The earth has been in constant movement. Sometimes this movement causes earthquakes. Learn more about the history of the earth and plate movement at this newsletter.
It includes reading science cards ( Montessori 3 part cards) and nomenclature cards of Pangea’s continental plates.
You can help Haiti after this devastating earthquake by donating to the Mennonite Central Committee. They serve the needs of people around the world with their peaceful ways.
They already have their workers in Haiti. Even during Hurricane Katrina they were some of the first people on the ground to help. You can’t find a better organization that uses their money and resources for those they serve. You won’t find high paid CEO’s with this organization.

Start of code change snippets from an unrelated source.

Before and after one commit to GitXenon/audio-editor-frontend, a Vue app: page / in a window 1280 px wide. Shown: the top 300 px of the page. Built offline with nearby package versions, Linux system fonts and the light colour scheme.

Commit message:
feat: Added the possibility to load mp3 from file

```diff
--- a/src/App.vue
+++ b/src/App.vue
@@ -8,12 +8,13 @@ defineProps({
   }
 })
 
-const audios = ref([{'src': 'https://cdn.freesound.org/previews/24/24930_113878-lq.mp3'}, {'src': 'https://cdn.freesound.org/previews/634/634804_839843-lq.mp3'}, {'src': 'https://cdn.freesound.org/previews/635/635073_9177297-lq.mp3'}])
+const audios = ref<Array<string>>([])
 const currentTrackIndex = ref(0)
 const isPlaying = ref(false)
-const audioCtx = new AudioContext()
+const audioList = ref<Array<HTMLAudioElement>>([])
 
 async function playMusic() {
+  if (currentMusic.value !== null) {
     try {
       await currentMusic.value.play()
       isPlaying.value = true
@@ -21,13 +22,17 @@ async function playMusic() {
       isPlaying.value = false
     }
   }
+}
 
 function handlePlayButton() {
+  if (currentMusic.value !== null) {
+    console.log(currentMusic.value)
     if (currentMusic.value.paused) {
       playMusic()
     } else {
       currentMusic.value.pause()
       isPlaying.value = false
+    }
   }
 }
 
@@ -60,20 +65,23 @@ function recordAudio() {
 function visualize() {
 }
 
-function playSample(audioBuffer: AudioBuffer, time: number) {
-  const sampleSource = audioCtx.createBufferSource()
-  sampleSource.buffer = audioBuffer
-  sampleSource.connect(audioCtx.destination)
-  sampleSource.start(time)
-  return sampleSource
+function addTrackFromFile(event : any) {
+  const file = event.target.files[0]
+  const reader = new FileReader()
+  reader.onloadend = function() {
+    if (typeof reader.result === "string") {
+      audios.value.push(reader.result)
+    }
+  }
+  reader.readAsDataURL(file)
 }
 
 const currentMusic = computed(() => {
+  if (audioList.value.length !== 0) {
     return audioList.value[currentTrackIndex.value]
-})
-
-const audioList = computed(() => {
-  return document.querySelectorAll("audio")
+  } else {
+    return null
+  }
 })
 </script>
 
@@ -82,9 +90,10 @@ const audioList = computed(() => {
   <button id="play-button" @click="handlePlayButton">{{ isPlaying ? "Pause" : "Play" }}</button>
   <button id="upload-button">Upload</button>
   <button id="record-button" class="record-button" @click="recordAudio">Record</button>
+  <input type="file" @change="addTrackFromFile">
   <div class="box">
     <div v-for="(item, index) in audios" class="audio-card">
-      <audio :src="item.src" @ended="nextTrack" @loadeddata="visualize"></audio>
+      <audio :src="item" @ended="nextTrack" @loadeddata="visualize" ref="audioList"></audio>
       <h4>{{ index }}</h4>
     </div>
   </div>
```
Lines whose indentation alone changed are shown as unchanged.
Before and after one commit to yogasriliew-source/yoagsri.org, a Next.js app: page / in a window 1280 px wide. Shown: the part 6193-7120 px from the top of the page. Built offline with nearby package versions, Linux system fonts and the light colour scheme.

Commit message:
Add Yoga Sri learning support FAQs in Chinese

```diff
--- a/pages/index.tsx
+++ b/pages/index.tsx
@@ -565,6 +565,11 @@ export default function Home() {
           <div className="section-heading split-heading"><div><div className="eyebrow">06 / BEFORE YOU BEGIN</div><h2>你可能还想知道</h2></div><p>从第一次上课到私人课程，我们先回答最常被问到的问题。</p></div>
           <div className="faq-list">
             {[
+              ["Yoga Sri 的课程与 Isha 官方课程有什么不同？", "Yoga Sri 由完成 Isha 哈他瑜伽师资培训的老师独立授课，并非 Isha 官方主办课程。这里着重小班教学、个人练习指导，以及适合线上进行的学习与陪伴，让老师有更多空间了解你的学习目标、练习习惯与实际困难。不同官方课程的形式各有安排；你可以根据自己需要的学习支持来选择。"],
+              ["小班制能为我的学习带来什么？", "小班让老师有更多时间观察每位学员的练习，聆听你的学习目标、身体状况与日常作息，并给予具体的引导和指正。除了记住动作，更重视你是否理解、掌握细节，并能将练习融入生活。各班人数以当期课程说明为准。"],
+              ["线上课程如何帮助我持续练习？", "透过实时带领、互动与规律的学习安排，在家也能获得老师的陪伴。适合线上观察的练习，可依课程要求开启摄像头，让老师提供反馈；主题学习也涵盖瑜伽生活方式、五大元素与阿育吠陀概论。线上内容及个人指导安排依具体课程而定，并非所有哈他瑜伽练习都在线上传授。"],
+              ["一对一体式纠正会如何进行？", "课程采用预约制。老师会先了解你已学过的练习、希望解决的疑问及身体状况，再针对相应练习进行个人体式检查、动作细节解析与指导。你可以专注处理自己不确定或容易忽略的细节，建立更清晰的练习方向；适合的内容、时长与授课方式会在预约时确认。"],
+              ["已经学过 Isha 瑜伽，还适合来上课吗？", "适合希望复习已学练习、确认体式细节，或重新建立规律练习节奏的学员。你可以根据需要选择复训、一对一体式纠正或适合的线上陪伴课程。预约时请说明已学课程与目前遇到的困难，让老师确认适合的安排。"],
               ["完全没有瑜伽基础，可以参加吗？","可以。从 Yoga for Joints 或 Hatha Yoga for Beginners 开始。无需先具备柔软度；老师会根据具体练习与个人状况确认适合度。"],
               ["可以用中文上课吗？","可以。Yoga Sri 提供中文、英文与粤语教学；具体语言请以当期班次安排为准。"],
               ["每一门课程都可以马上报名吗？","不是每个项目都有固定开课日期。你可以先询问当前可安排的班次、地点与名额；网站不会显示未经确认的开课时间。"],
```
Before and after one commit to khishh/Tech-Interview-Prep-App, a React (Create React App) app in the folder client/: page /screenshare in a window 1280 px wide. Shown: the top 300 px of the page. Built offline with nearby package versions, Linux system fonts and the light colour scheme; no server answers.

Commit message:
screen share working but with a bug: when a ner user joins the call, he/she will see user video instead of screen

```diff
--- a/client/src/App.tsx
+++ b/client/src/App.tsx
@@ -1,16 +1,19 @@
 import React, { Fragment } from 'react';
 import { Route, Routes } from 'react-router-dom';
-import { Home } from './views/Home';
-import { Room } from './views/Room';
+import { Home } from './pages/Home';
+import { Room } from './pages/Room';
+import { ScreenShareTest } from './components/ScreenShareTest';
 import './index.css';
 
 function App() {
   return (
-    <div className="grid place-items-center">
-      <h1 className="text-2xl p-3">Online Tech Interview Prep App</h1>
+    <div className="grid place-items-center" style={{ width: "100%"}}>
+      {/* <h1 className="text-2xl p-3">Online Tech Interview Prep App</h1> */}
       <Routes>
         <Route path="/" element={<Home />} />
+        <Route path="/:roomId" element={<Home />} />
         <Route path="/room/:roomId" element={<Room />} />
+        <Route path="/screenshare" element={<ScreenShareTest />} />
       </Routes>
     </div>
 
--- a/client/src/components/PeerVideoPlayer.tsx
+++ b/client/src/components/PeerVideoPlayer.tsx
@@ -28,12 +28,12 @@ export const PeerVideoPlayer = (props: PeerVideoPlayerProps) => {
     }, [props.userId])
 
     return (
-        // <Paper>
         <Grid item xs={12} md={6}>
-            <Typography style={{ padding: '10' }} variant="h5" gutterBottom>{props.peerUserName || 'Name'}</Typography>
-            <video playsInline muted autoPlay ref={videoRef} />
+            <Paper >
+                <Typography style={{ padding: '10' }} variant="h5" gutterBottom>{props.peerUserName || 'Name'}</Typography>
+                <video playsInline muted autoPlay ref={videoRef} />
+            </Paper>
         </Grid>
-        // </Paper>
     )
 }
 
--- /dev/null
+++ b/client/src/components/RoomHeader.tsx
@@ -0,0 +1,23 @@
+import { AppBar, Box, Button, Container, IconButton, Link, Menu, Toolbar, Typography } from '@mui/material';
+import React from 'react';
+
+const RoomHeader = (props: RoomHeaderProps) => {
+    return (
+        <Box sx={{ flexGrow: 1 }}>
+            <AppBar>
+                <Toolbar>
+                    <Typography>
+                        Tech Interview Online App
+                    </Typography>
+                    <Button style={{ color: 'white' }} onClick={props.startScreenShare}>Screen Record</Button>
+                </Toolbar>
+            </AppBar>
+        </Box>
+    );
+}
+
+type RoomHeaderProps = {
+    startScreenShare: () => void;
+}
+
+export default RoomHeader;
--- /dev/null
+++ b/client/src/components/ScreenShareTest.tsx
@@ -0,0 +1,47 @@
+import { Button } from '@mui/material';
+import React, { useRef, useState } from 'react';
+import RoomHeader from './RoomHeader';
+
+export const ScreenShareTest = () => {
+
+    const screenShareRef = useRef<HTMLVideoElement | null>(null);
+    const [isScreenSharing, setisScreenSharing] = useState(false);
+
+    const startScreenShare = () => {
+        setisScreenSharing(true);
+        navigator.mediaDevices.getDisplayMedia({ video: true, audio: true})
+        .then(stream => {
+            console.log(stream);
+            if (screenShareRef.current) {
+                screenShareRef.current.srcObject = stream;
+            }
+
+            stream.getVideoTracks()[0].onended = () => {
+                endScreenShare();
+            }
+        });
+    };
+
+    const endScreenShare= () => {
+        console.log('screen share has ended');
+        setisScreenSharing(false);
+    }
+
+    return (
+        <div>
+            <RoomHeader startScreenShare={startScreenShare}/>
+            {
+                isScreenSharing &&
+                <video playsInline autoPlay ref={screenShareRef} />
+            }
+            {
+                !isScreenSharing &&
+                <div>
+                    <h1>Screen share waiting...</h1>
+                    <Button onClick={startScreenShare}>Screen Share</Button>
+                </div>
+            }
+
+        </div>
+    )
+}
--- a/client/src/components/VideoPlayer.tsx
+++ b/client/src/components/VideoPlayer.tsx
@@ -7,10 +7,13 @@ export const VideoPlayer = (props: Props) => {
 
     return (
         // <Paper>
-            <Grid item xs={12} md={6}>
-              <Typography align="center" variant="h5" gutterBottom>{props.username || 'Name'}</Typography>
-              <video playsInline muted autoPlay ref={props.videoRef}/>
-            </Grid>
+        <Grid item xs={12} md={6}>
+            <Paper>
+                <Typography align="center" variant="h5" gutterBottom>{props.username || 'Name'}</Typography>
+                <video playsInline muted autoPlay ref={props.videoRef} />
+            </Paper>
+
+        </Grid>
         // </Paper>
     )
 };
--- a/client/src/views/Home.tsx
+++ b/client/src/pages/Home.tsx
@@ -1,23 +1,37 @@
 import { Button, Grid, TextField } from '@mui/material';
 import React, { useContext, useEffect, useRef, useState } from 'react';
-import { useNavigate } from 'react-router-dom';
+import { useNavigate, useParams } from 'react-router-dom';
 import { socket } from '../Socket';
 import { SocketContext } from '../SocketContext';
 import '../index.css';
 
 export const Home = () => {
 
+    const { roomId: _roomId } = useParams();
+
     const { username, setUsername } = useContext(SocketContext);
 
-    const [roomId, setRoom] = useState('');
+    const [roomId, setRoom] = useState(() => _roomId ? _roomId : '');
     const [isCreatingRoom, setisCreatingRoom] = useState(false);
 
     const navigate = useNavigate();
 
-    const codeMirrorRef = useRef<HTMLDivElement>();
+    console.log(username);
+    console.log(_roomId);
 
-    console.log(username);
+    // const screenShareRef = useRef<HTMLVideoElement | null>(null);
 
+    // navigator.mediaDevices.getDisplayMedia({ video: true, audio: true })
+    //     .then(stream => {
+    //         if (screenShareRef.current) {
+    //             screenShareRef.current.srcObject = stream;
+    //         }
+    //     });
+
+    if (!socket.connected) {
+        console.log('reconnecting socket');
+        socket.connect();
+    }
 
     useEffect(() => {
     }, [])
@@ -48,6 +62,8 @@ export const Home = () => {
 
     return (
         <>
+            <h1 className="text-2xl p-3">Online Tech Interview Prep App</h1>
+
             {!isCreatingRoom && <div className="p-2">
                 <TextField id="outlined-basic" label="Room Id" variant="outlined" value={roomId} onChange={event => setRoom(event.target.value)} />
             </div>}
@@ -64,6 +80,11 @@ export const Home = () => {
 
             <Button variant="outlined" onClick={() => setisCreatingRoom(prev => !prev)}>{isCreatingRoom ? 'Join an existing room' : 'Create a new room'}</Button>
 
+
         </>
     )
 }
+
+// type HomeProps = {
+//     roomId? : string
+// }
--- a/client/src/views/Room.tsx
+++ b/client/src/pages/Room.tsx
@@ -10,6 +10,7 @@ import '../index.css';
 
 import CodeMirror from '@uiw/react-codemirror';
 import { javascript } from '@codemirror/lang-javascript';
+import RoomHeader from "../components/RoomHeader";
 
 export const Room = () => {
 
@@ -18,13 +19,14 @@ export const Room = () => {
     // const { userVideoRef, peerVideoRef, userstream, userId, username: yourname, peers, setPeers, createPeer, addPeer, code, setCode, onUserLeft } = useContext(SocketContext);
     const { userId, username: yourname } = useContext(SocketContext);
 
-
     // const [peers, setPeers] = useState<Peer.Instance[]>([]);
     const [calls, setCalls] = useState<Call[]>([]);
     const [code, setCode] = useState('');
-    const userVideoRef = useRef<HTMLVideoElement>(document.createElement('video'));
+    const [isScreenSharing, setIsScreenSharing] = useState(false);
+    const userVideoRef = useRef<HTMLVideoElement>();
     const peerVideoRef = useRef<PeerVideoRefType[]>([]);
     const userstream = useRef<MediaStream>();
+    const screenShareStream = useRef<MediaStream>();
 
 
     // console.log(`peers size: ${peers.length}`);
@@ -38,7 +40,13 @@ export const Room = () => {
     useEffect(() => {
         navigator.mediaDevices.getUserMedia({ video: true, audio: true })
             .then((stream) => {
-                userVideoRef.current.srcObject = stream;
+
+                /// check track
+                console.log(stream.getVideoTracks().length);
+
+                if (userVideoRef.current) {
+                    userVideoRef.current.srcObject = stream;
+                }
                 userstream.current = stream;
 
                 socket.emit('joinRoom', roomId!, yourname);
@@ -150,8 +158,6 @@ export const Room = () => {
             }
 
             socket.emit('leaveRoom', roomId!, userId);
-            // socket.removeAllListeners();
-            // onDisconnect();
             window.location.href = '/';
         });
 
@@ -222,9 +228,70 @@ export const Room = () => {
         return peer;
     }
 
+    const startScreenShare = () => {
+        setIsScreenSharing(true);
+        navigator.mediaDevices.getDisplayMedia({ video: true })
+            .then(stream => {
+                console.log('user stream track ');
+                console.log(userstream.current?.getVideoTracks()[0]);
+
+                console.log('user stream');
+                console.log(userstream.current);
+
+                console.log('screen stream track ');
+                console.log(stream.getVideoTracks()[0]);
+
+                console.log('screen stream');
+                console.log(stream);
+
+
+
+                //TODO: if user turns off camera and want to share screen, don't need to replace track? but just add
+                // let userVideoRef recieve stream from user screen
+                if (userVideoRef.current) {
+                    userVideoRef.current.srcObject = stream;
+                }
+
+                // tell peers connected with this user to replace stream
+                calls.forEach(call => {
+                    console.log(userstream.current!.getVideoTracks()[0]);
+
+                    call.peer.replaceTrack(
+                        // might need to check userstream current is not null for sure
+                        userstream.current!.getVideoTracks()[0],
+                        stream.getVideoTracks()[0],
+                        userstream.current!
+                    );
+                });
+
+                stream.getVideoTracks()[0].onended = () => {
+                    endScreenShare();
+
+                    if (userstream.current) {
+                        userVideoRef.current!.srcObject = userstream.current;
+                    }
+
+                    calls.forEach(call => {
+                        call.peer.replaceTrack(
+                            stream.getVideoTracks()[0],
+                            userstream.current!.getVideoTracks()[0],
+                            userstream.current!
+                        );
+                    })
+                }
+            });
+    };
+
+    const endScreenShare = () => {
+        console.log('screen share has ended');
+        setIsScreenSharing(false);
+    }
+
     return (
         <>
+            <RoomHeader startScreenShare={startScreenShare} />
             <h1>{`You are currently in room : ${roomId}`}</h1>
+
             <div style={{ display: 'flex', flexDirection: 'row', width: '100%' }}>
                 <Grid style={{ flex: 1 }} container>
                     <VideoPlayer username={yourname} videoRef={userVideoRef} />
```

Counting is an important math skill. Montessori classrooms use the pink tower stacking blocks to teach the first concrete steps for counting. Here is a newsletter with free printouts and lesson ideas to use with your child. There is even a printout in Spanish.
If you don’t have a pink or natural tower you can use nesting blocks or other stacking blocks. You can find them at toy departments or stores.
Montessori classrooms don’t use lined paper for teaching early penmanship. In the beginning, it is more important to lean how to write the letter. Also, children are taught only cursive letters for writing. Teaching children how to write one way, and then another way is very confusing and frustrating for grade school children.
Here is a free printout of the Montessori sandpaper cursive letters we used for penmanship.
Miss Homfray has a great video lesson about teaching writing in the Montessori classroom.
The best time to introduce reading readiness is when your child is an infant and absorbing language. Just reading books and talking to your preschool children helps them understand vocabulary, grammar, sentence structure and the overall patterns of language.
We found that introducing the sounds of the alphabet and the moveable alphabet worked best at ages 3 1/2 to 4. Children who learn much earlier than this may get burned out before they have the maturity to read more advanced material. Young children, especially boys, who can read at a very young age, don’t always comprehend what they are reading. The worst thing we can do is force self-reading on children who are too young.
Miss Homfray shows in this video how to introduce the moveable alphabet activity to your child.
She also explains why Montessori schools don’t use lined paper for beginning writers. Students touch the sandpaper letters and write them unrestrained.
Miss Homfray has a wonderful lecture about the complexities of reading. It’s important for young children to have good sensorial and practical life skills in order to read later on. Pushing reading too early can actually turn your child off to reading.
She has great insight about when to introduce fantasy books to children.
Check out this Montessori lecture here.